2. "In This Twilight" (Year Zero)
I wasn't really a fan of Year Zero when it was released. It was a tad too electronic synthy for me and was too robotic and repetitive. However when I heard this song for the first time, I thought it was an instant classic. For the first time on the album, the emotion didn't feel forced. It felt like Reznor was genuinely singing these lyrics with believable spirit and drive. The synthesizers were pulled to a minimum and the listener was allowed to breathe for once. This is my personal favorite NIN song and for good reason. It's damn good.
1. "Hurt" (The Downward Spiral)
Did anyone not expect this to be number one? This is the song that made me a fan of NIN. I personally love this version more than the later released Johnny Cash version (which is great in its' own right). You can feel the depression and pain run through Reznor as he whispers out the lyrics. As the song progresses, Trent is slowly and slowly killing himself off until the end of the song where he ultimately ends his life. This is the art of storytelling at its' finest. If you didn't feel the emotion by the time the song concluded, what the hell is wrong with you man?!
I have my copy of Hesitation Marks.
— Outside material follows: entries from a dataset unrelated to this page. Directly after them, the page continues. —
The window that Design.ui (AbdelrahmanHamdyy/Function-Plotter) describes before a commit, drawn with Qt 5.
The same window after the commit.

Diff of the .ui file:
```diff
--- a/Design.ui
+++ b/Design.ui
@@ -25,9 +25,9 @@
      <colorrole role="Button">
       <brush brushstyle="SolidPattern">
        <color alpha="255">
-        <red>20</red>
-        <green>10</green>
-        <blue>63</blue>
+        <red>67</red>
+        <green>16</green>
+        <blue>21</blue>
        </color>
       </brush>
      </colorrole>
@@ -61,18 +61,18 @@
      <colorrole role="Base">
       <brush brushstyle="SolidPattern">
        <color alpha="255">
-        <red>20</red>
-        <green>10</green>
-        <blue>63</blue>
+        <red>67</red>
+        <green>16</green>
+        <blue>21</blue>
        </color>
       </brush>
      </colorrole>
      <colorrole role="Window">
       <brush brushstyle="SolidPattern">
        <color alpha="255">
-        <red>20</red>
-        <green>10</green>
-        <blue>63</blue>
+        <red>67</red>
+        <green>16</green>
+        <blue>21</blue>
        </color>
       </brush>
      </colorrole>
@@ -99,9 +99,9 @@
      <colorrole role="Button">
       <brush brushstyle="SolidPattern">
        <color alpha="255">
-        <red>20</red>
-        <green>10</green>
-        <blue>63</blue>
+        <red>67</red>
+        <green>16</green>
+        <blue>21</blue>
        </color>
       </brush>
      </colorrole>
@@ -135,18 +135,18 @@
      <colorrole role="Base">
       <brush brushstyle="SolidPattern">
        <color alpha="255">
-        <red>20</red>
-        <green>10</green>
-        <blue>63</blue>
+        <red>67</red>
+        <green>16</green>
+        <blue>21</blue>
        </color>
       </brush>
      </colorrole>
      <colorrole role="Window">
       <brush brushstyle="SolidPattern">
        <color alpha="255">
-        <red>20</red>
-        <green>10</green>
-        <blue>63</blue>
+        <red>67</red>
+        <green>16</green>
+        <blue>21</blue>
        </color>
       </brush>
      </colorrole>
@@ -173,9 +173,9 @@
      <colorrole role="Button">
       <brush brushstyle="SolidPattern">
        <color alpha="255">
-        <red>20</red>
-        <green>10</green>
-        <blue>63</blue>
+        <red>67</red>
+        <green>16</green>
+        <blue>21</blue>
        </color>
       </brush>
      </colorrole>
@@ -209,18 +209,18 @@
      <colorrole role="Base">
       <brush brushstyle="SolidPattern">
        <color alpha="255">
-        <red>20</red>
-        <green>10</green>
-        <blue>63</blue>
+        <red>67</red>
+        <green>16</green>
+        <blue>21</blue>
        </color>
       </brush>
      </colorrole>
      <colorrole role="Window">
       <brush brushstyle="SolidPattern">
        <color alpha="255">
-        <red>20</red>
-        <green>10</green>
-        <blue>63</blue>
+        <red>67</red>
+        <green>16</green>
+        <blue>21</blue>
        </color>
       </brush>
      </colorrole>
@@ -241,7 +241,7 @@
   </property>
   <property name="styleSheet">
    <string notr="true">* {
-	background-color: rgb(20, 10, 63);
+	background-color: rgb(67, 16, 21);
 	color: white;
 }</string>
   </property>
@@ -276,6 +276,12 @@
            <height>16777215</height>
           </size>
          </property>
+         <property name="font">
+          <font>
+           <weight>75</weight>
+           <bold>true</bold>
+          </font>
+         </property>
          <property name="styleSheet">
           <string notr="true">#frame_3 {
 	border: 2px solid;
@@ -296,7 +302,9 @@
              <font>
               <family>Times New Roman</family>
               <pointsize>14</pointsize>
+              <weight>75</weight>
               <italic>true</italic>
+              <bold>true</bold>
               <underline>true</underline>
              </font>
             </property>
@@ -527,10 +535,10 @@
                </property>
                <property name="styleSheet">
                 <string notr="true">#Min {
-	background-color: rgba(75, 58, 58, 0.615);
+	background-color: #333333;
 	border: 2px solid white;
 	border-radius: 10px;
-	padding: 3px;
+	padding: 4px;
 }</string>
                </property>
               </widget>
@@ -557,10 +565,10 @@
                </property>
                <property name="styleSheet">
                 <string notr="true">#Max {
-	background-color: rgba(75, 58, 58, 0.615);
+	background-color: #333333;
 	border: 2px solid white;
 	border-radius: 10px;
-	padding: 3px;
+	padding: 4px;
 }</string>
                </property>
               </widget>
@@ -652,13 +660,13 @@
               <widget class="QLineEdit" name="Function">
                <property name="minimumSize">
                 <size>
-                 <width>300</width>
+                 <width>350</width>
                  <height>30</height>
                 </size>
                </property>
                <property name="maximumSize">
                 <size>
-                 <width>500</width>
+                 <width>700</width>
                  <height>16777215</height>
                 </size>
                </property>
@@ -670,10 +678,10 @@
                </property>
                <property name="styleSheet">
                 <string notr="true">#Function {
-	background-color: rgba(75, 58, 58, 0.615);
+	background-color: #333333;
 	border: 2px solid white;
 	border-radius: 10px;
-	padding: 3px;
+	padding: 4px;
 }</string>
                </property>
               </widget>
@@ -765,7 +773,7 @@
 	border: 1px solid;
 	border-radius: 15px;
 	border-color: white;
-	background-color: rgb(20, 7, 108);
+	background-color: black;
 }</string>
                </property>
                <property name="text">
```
It looks to be a return to form for this legendary band. Be sure to pick up the album. Are there any of your favorites that didn't make the list? Tell me about them or feel free to comment on how shitty my opinion is. I'll smile either way. See you next week when I count down the top ten dance songs that aren't brainless and generic!